··· Provided material
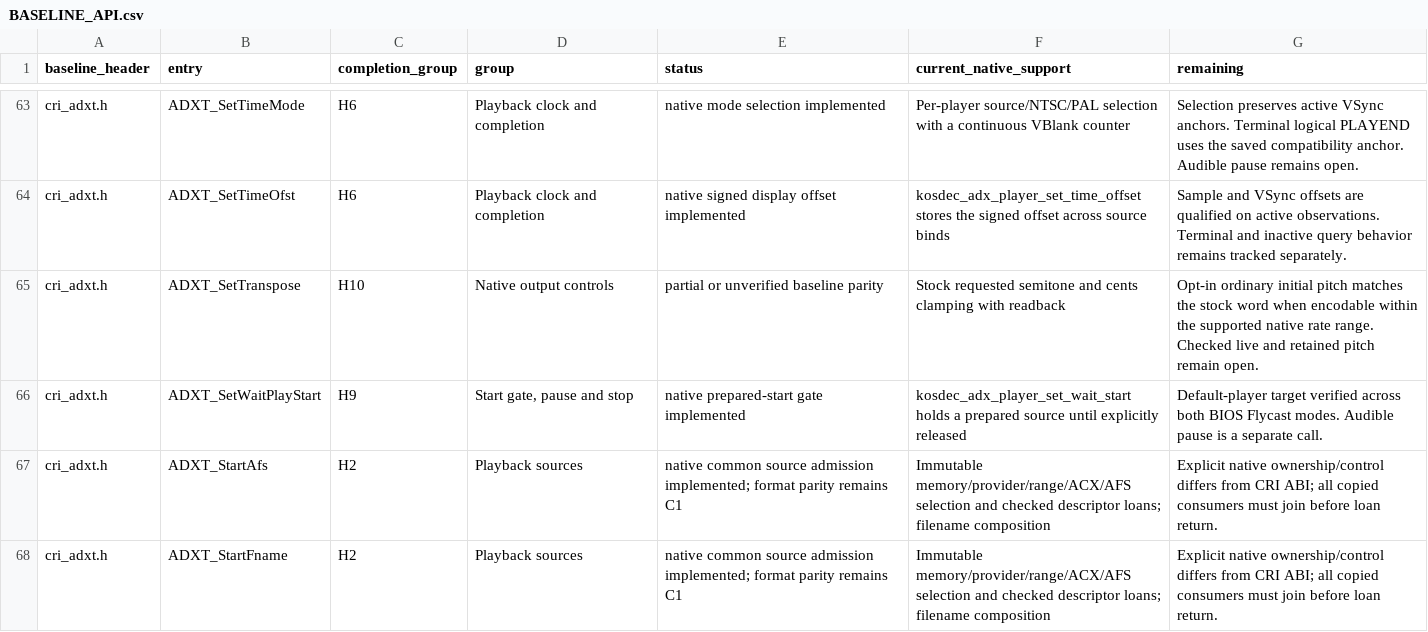
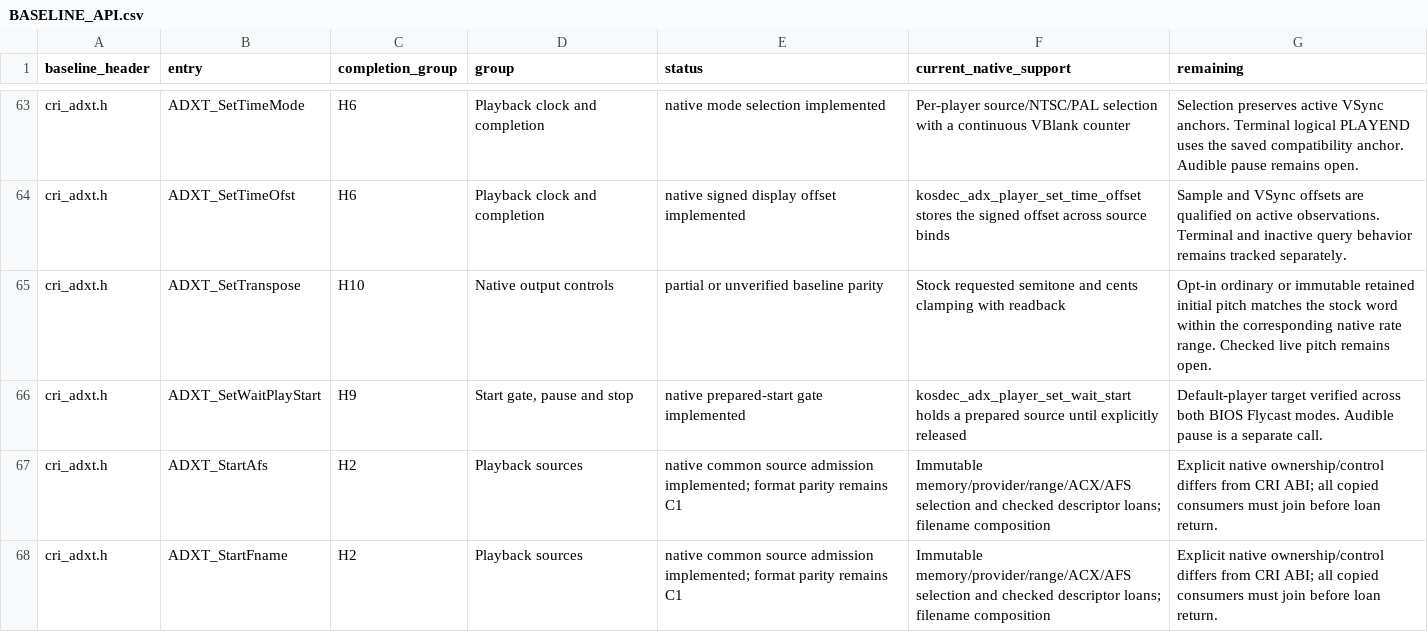
Before and after one commit to restricted-628/KallistiOS, a CSV file: addons/libkosdec/libADX/BASELINE_API.csv, drawn as a sheet; only a part is shown, gaps mark what is left out.

Commit message:
libADX: allow checked initial pitch on a fixed-rate retained PCM lease

```diff
--- a/addons/libkosdec/libADX/BASELINE_API.csv
+++ b/addons/libkosdec/libADX/BASELINE_API.csv
@@ -64,3 +64,3 @@ cri_adxt.h,ADXT_SetTimeMode,H6,Playback clock and completion,native mode selecti
 cri_adxt.h,ADXT_SetTimeOfst,H6,Playback clock and completion,native signed display offset implemented,kosdec_adx_player_set_time_offset stores the signed offset across source binds,Sample and VSync offsets are qualified on active observations. Terminal and inactive query behavior remains tracked separately.
-cri_adxt.h,ADXT_SetTranspose,H10,Native output controls,partial or unverified baseline parity,Stock requested semitone and cents clamping with readback,Opt-in ordinary initial pitch matches the stock word when encodable within the supported native rate range. Checked live and retained pitch remain open.
+cri_adxt.h,ADXT_SetTranspose,H10,Native output controls,partial or unverified baseline parity,Stock requested semitone and cents clamping with readback,Opt-in ordinary or immutable retained initial pitch matches the stock word within the corresponding native rate range. Checked live pitch remains open.
 cri_adxt.h,ADXT_SetWaitPlayStart,H9,"Start gate, pause and stop",native prepared-start gate implemented,kosdec_adx_player_set_wait_start holds a prepared source until explicitly released,Default-player target verified across both BIOS Flycast modes. Audible pause is a separate call.
```
Also changed, not shown: 6 other files.
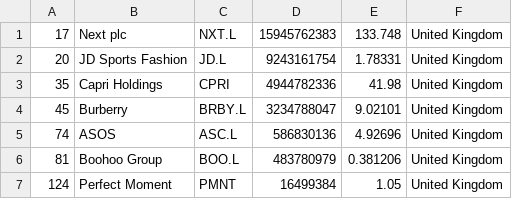
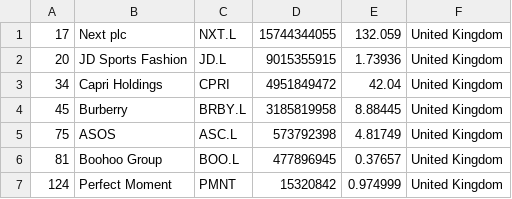
Before and after one commit to GORAMTAR/merida-june-6-2024, a CSV file: companies_united_kingdom.csv, drawn as a sheet.

```diff
--- a/companies_united_kingdom.csv
+++ b/companies_united_kingdom.csv
@@ -1,7 +1,7 @@
-"17","Next plc","NXT.L","15945762383","133.748","United Kingdom"
-"20","JD Sports Fashion","JD.L","9243161754","1.78331","United Kingdom"
-"35","Capri Holdings","CPRI","4944782336","41.98","United Kingdom"
-"45","Burberry","BRBY.L","3234788047","9.02101","United Kingdom"
-"74","ASOS","ASC.L","586830136","4.92696","United Kingdom"
-"81","Boohoo Group","BOO.L","483780979","0.381206","United Kingdom"
-"124","Perfect Moment","PMNT","16499384","1.05","United Kingdom"
+"17","Next plc","NXT.L","15744344055","132.059","United Kingdom"
+"20","JD Sports Fashion","JD.L","9015355915","1.73936","United Kingdom"
+"34","Capri Holdings","CPRI","4951849472","42.04","United Kingdom"
+"45","Burberry","BRBY.L","3185819958","8.88445","United Kingdom"
+"75","ASOS","ASC.L","573792398","4.81749","United Kingdom"
+"81","Boohoo Group","BOO.L","477896945","0.37657","United Kingdom"
+"124","Perfect Moment","PMNT","15320842","0.974999","United Kingdom"
```
Also changed, not shown: companies-all.csv, companies_france.csv, 1 other file.
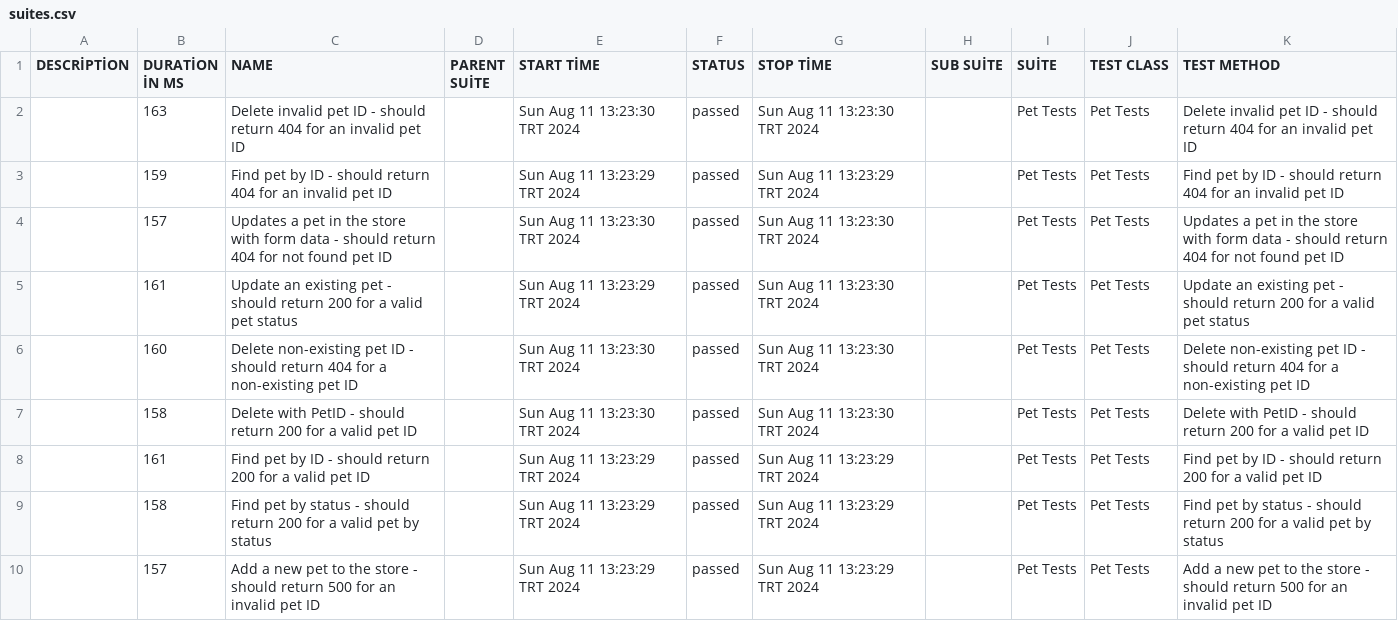
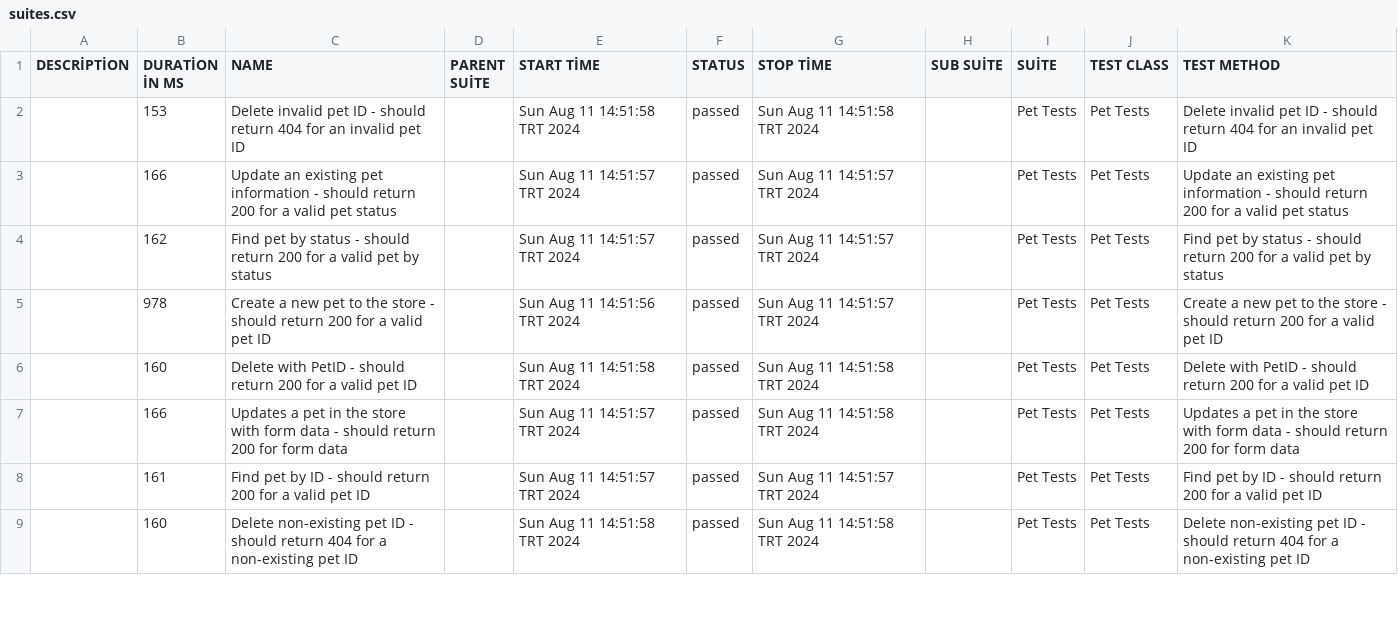
Before and after one commit to hasankselek/SwaggerPetStore, a CSV file: allure-report/data/suites.csv, drawn as a sheet; only a part is shown; the diff covers the shown part only.

```diff
--- a/allure-report/data/suites.csv
+++ b/allure-report/data/suites.csv
@@ -1,10 +1,9 @@
 "DESCRİPTİON","DURATİON İN MS","NAME","PARENT SUİTE","START TİME","STATUS","STOP TİME","SUB SUİTE","SUİTE","TEST CLASS","TEST METHOD"
-"","163","Delete invalid pet ID - should return 404 for an invalid pet ID","","Sun Aug 11 13:23:30 TRT 2024","passed","Sun Aug 11 13:23:30 TRT 2024","","Pet Tests","Pet Tests","Delete invalid pet ID - should return 404 for an invalid pet ID"
-"","159","Find pet by ID - should return 404 for an invalid pet ID","","Sun Aug 11 13:23:29 TRT 2024","passed","Sun Aug 11 13:23:29 TRT 2024","","Pet Tests","Pet Tests","Find pet by ID - should return 404 for an invalid pet ID"
-"","157","Updates a pet in the store with form data - should return 404 for not found pet ID","","Sun Aug 11 13:23:30 TRT 2024","passed","Sun Aug 11 13:23:30 TRT 2024","","Pet Tests","Pet Tests","Updates a pet in the store with form data - should return 404 for not found pet ID"
-"","161","Update an existing pet - should return 200 for a valid pet status","","Sun Aug 11 13:23:29 TRT 2024","passed","Sun Aug 11 13:23:30 TRT 2024","","Pet Tests","Pet Tests","Update an existing pet - should return 200 for a valid pet status"
-"","160","Delete non-existing pet ID - should return 404 for a non-existing pet ID","","Sun Aug 11 13:23:30 TRT 2024","passed","Sun Aug 11 13:23:30 TRT 2024","","Pet Tests","Pet Tests","Delete non-existing pet ID - should return 404 for a non-existing pet ID"
-"","158","Delete with PetID - should return 200 for a valid pet ID","","Sun Aug 11 13:23:30 TRT 2024","passed","Sun Aug 11 13:23:30 TRT 2024","","Pet Tests","Pet Tests","Delete with PetID - should return 200 for a valid pet ID"
-"","161","Find pet by ID - should return 200 for a valid pet ID","","Sun Aug 11 13:23:29 TRT 2024","passed","Sun Aug 11 13:23:29 TRT 2024","","Pet Tests","Pet Tests","Find pet by ID - should return 200 for a valid pet ID"
-"","158","Find pet by status - should return 200 for a valid pet by status","","Sun Aug 11 13:23:29 TRT 2024","passed","Sun Aug 11 13:23:29 TRT 2024","","Pet Tests","Pet Tests","Find pet by status - should return 200 for a valid pet by status"
-"","157","Add a new pet to the store - should return 500 for an invalid pet ID","","Sun Aug 11 13:23:29 TRT 2024","passed","Sun Aug 11 13:23:29 TRT 2024","","Pet Tests","Pet Tests","Add a new pet to the store - should return 500 for an invalid pet ID"
+"","153","Delete invalid pet ID - should return 404 for an invalid pet ID","","Sun Aug 11 14:51:58 TRT 2024","passed","Sun Aug 11 14:51:58 TRT 2024","","Pet Tests","Pet Tests","Delete invalid pet ID - should return 404 for an invalid pet ID"
+"","166","Update an existing pet information - should return 200 for a valid pet status","","Sun Aug 11 14:51:57 TRT 2024","passed","Sun Aug 11 14:51:57 TRT 2024","","Pet Tests","Pet Tests","Update an existing pet information - should return 200 for a valid pet status"
+"","162","Find pet by status - should return 200 for a valid pet by status","","Sun Aug 11 14:51:57 TRT 2024","passed","Sun Aug 11 14:51:57 TRT 2024","","Pet Tests","Pet Tests","Find pet by status - should return 200 for a valid pet by status"
+"","978","Create a new pet to the store - should return 200 for a valid pet ID","","Sun Aug 11 14:51:56 TRT 2024","passed","Sun Aug 11 14:51:57 TRT 2024","","Pet Tests","Pet Tests","Create a new pet to the store - should return 200 for a valid pet ID"
+"","160","Delete with PetID - should return 200 for a valid pet ID","","Sun Aug 11 14:51:58 TRT 2024","passed","Sun Aug 11 14:51:58 TRT 2024","","Pet Tests","Pet Tests","Delete with PetID - should return 200 for a valid pet ID"
+"","166","Updates a pet in the store with form data - should return 200 for form data","","Sun Aug 11 14:51:57 TRT 2024","passed","Sun Aug 11 14:51:58 TRT 2024","","Pet Tests","Pet Tests","Updates a pet in the store with form data - should return 200 for form data"
+"","161","Find pet by ID - should return 200 for a valid pet ID","","Sun Aug 11 14:51:57 TRT 2024","passed","Sun Aug 11 14:51:57 TRT 2024","","Pet Tests","Pet Tests","Find pet by ID - should return 200 for a valid pet ID"
+"","160","Delete non-existing pet ID - should return 404 for a non-existing pet ID","","Sun Aug 11 14:51:58 TRT 2024","passed","Sun Aug 11 14:51:58 TRT 2024","","Pet Tests","Pet Tests","Delete non-existing pet ID - should return 404 for a non-existing pet ID"
```
Also changed, not shown: 15 edited cells elsewhere in this file, 51 other files.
······
▶ [Work order]
Show each line in the entries that holds the string "source".

▶ [Exercise solution]
 cri_adxt.h,ADXT_SetTimeOfst,H6,Playback clock and completion,native signed display offset implemented,kosdec_adx_player_set_time_offset stores the signed offset across source binds,Sample and VSync offsets are qualified on active observations. Terminal and inactive query behavior remains tracked separately.
 cri_adxt.h,ADXT_SetWaitPlayStart,H9,"Start gate, pause and stop",native prepared-start gate implemented,kosdec_adx_player_set_wait_start holds a prepared source until explicitly released,Default-player target verified across both BIOS Flycast modes. Audible pause is a separate call.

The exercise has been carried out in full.